Data records
▬▬▬

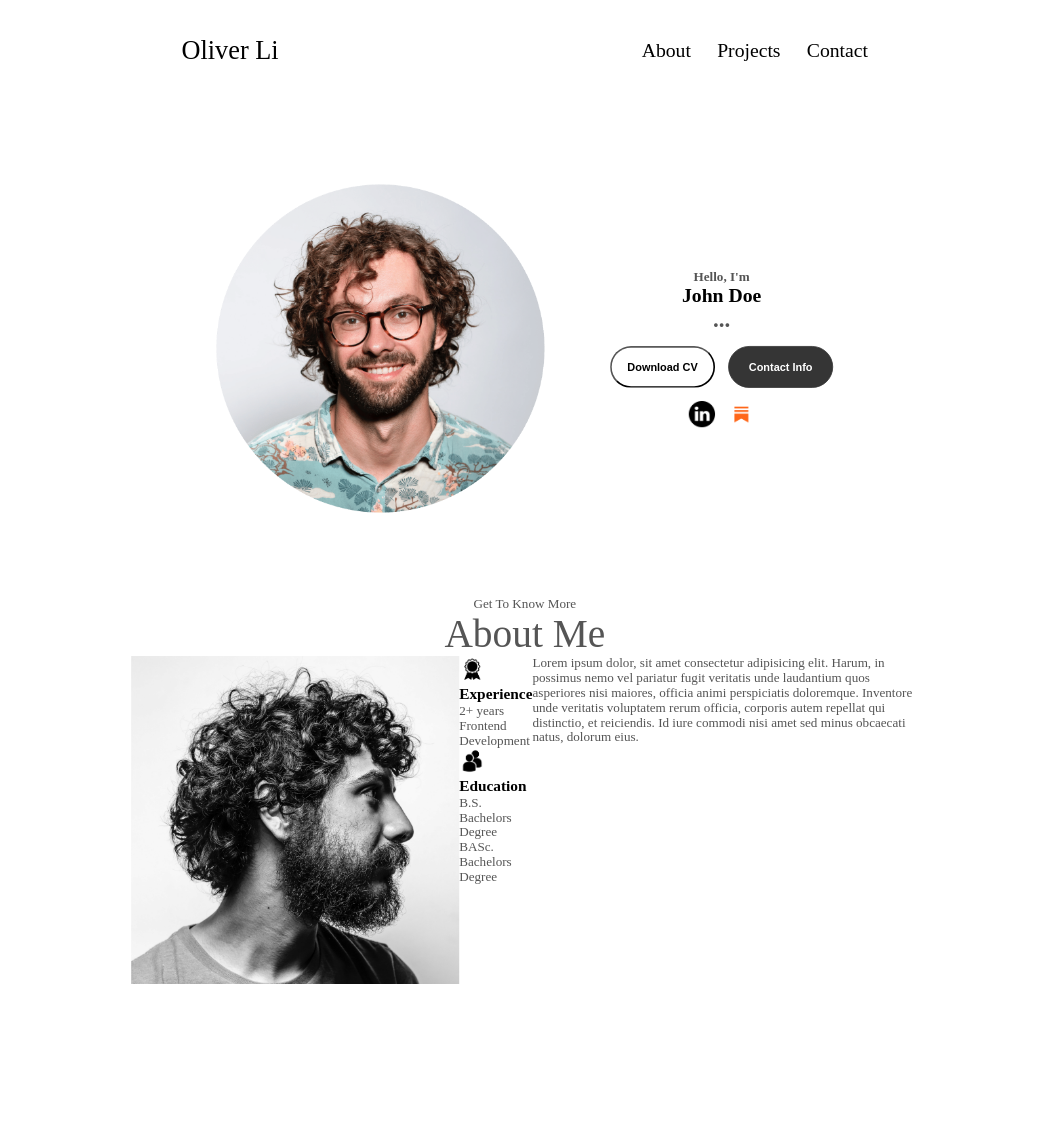
Repository: oliverli1728/portfolio
Page: index.html
The author's editor kept a copy of each file at every save. The page is drawn from the files as they stood at one save, then again after the next save.
The browser window is 1280 px wide. The pictures show the whole page, at 82% of full size.
Some web fonts or font styles are not loaded; a fallback is used.

Above is the page before, as saved 2025-09-25 21:41:58.

After the next save:
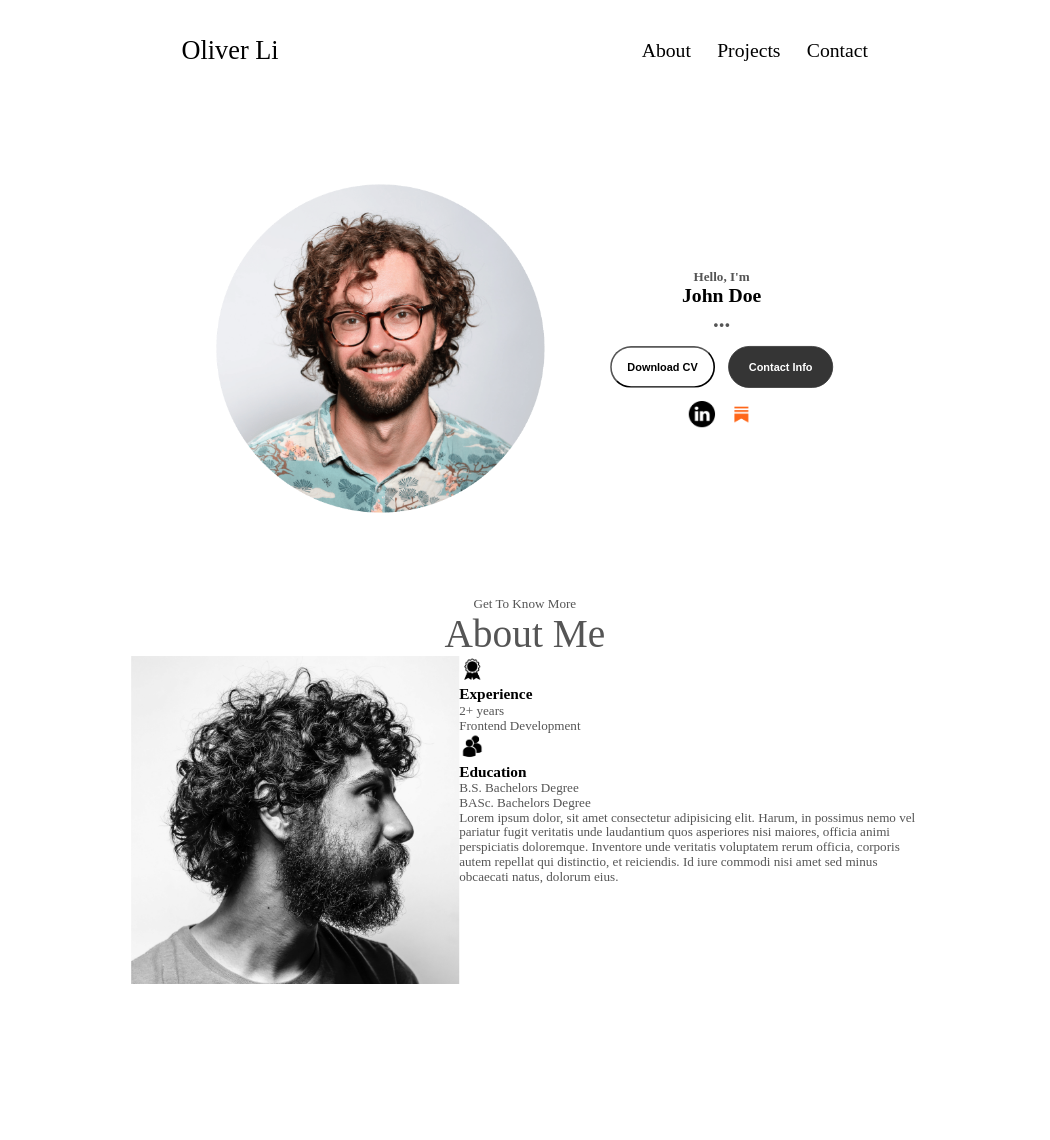
Saved 95 s later.
--- a/index.html
+++ b/index.html
@@ -73,14 +73,13 @@
                         <div class="details-container">
                             <img src="./assets/experience.png" alt="experience"
                             class="icon">
-                        </div>
                         <h3>Experience</h3>
                         <p>2+ years <br> Frontend Development</p>
+                        </div>
                     </div>
                     <div class="details-container">
                             <img src="./assets/education.png" alt="education"
                             class="icon">
-                        </div>
                         <h3>Education</h3>
                         <p>B.S. Bachelors Degree <br> BASc. Bachelors Degree</p>
                     </div>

▬▬▬

In the records above, find the line containing "The browser window" and output every line from the first through that one, exactly, omitting pictures.

Repository: oliverli1728/portfolio
Page: index.html
The author's editor kept a copy of each file at every save. The page is drawn from the files as they stood at one save, then again after the next save.
The browser window is 1280 px wide. The pictures show the whole page, at 82% of full size.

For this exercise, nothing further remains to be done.